**ABOUT THIS EXERCISE:**
List each line of the data that holds the string "logs", please.

**DATA SUPPLIED:**
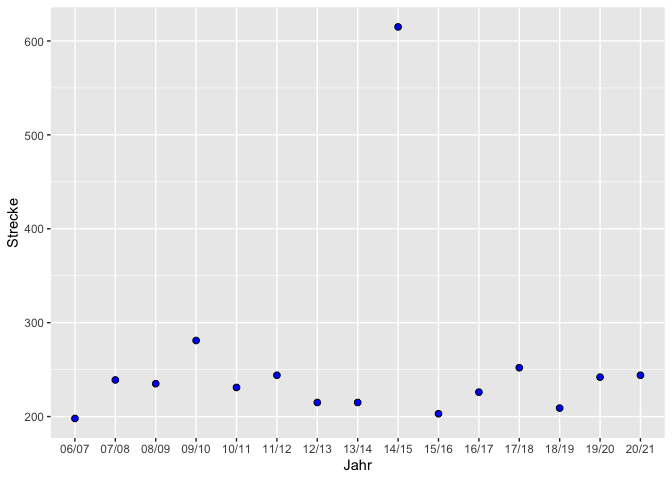
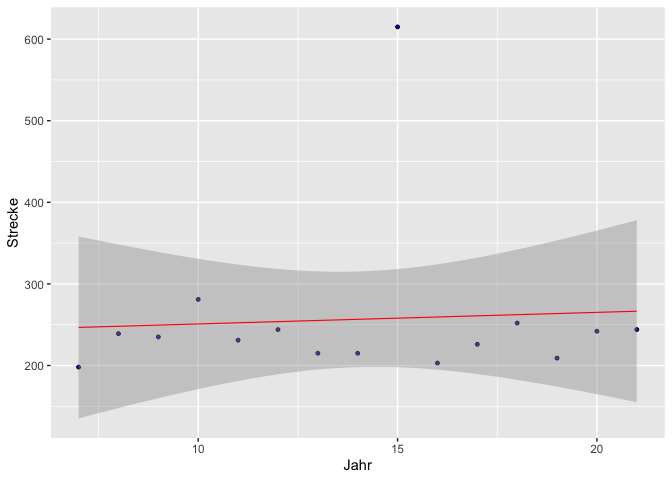
Aenderung

diff --git a/muffel.md b/muffel.md
@@ -1,4 +1,4 @@
-Jagdstrecke 2012 bis 2021
+Jagdstrecke 2007 bis 2021
 ================
 
 ## Muffelwild [^1]
@@ -22,9 +22,9 @@ Jagdstrecke 2012 bis 2021
     ## 14    8        1031
     ## 15    7         743
 
-    ## `geom_smooth()` using method = 'loess' and formula = 'y ~ x'
-
 ![](muffel_files/figure-gfm/unnamed-chunk-1-1.png)<!-- -->
+
+![](muffel_files/figure-gfm/unnamed-chunk-2-1.png)<!-- -->
 
 ![](muffel_files/figure-gfm/pressure-1.png)<!-- -->
 
@@ -47,13 +47,9 @@ Jagdstrecke 2012 bis 2021
     ## 14    8     239
     ## 15    7     198
 
-    ## `geom_smooth()` using method = 'loess' and formula = 'y ~ x'
-
-![](muffel_files/figure-gfm/unnamed-chunk-2-1.png)<!-- -->
-
-    ## `geom_smooth()` using method = 'loess' and formula = 'y ~ x'
-
 ![](muffel_files/figure-gfm/unnamed-chunk-3-1.png)<!-- -->
+
+![](muffel_files/figure-gfm/unnamed-chunk-4-1.png)<!-- -->
 
 ![](muffel_files/figure-gfm/pressure1-1.png)<!-- -->
 
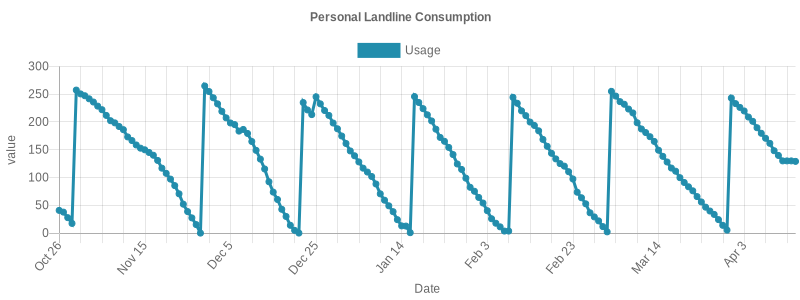
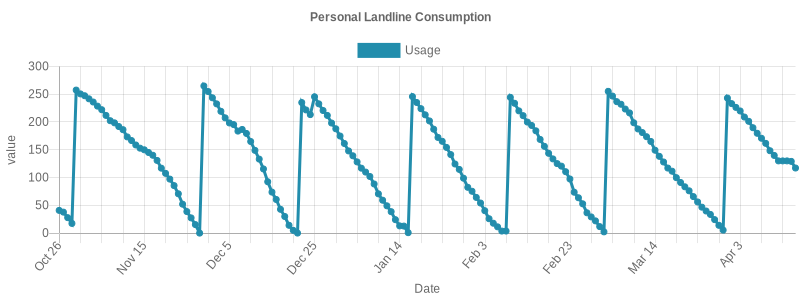
update logs

diff --git a/quota-logs/README.md b/quota-logs/README.md
@@ -171,3 +171,4 @@
 ## Sat Apr 13 2024 00:35:51 GMT+0200|129.95/250
 ## Sun Apr 14 2024 00:34:55 GMT+0200|129.95/250
 ## Mon Apr 15 2024 00:37:15 GMT+0200|129.07/250
+## Tue Apr 16 2024 00:36:39 GMT+0200|117.12/250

**TASK SOLUTION:**
update logs
diff --git a/quota-logs/README.md b/quota-logs/README.md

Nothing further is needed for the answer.